### What to do
Your copy should hold every record verbatim and none of the pictures.

### Input
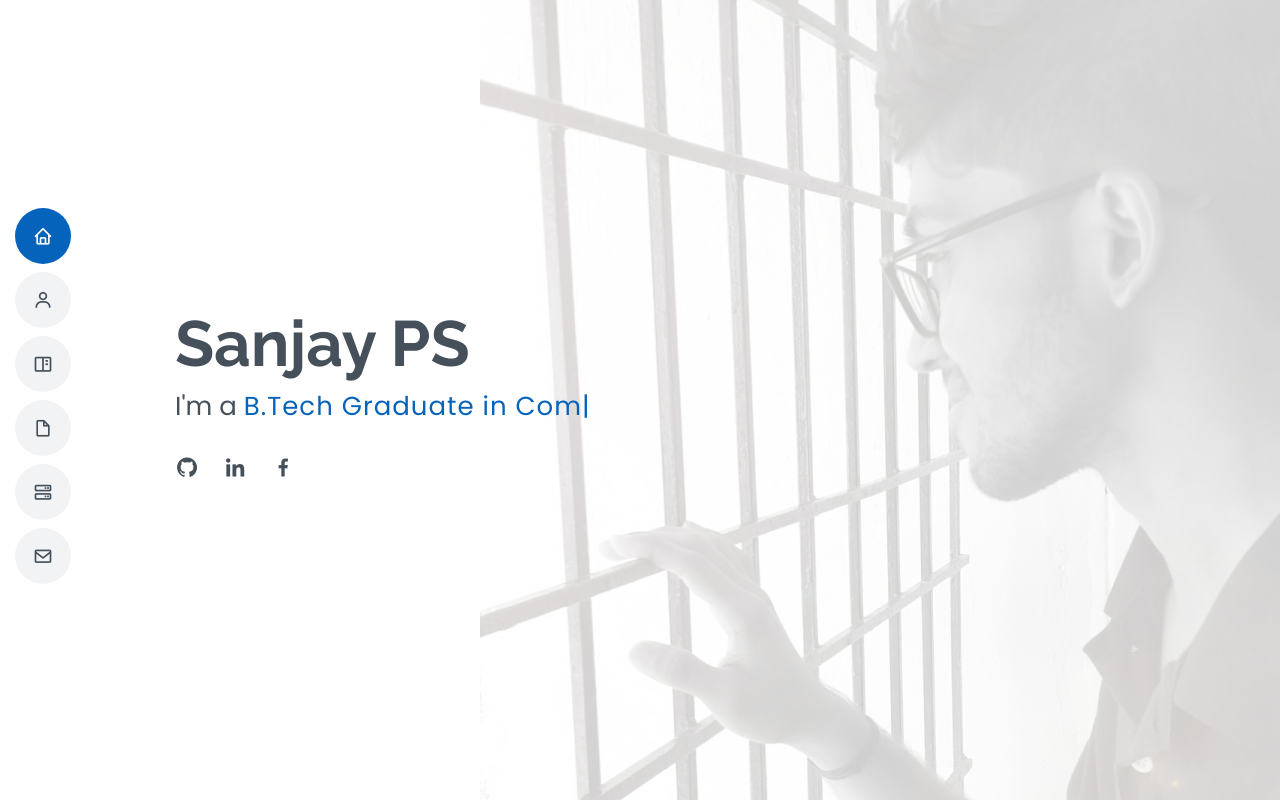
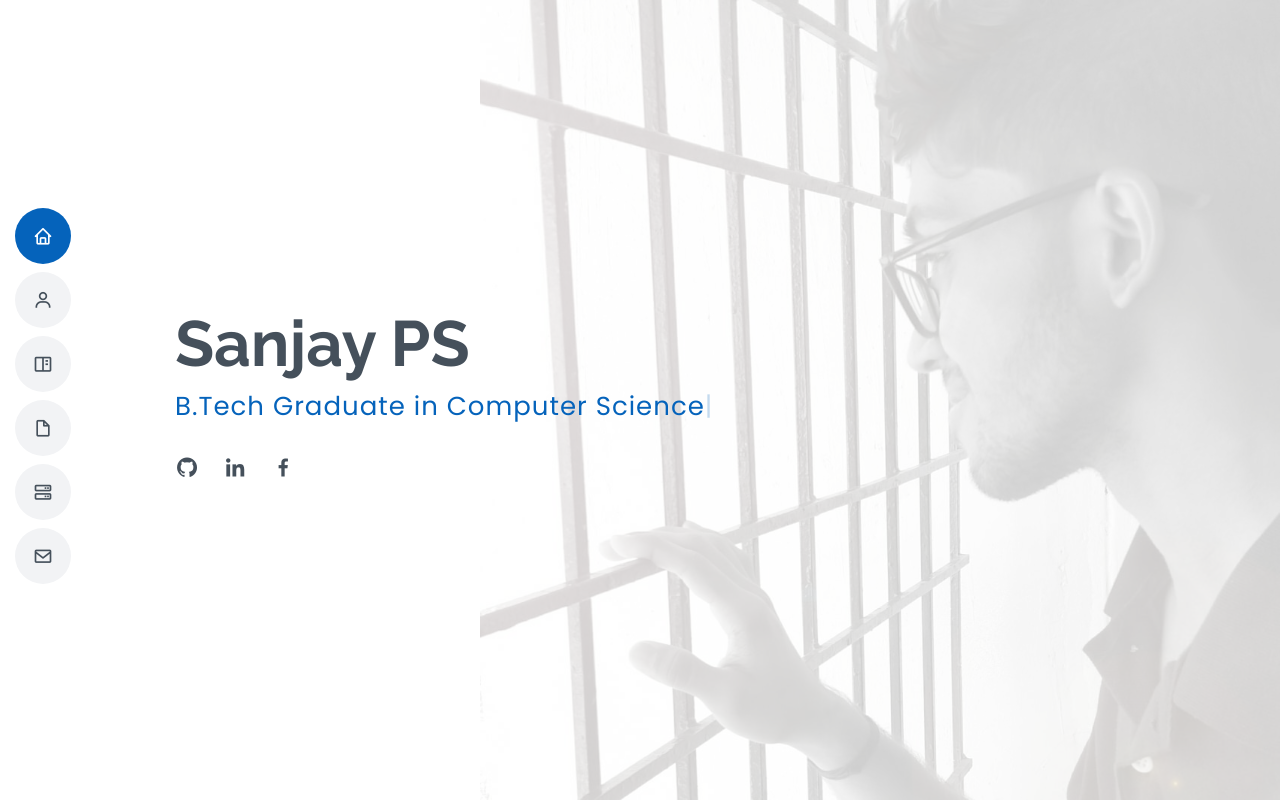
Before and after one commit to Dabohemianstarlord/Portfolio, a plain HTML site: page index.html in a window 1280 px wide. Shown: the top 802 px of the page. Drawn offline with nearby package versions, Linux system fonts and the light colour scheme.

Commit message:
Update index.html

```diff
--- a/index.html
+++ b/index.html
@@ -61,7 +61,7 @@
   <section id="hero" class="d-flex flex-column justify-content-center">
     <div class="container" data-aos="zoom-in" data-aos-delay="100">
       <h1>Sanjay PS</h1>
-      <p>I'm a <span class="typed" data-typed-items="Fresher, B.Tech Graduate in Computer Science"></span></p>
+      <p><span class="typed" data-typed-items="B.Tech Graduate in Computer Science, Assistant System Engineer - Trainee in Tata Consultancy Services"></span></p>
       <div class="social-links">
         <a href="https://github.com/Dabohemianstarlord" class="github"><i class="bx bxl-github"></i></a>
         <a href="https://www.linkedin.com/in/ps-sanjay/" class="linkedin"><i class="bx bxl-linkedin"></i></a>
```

### Answer below
Before and after one commit to Dabohemianstarlord/Portfolio, a plain HTML site: page index.html in a window 1280 px wide. Shown: the top 802 px of the page. Drawn offline with nearby package versions, Linux system fonts and the light colour scheme.

Commit message:
Update index.html

```diff
--- a/index.html
+++ b/index.html
@@ -61,7 +61,7 @@
   <section id="hero" class="d-flex flex-column justify-content-center">
     <div class="container" data-aos="zoom-in" data-aos-delay="100">
       <h1>Sanjay PS</h1>
-      <p>I'm a <span class="typed" data-typed-items="Fresher, B.Tech Graduate in Computer Science"></span></p>
+      <p><span class="typed" data-typed-items="B.Tech Graduate in Computer Science, Assistant System Engineer - Trainee in Tata Consultancy Services"></span></p>
       <div class="social-links">
         <a href="https://github.com/Dabohemianstarlord" class="github"><i class="bx bxl-github"></i></a>
         <a href="https://www.linkedin.com/in/ps-sanjay/" class="linkedin"><i class="bx bxl-linkedin"></i></a>
```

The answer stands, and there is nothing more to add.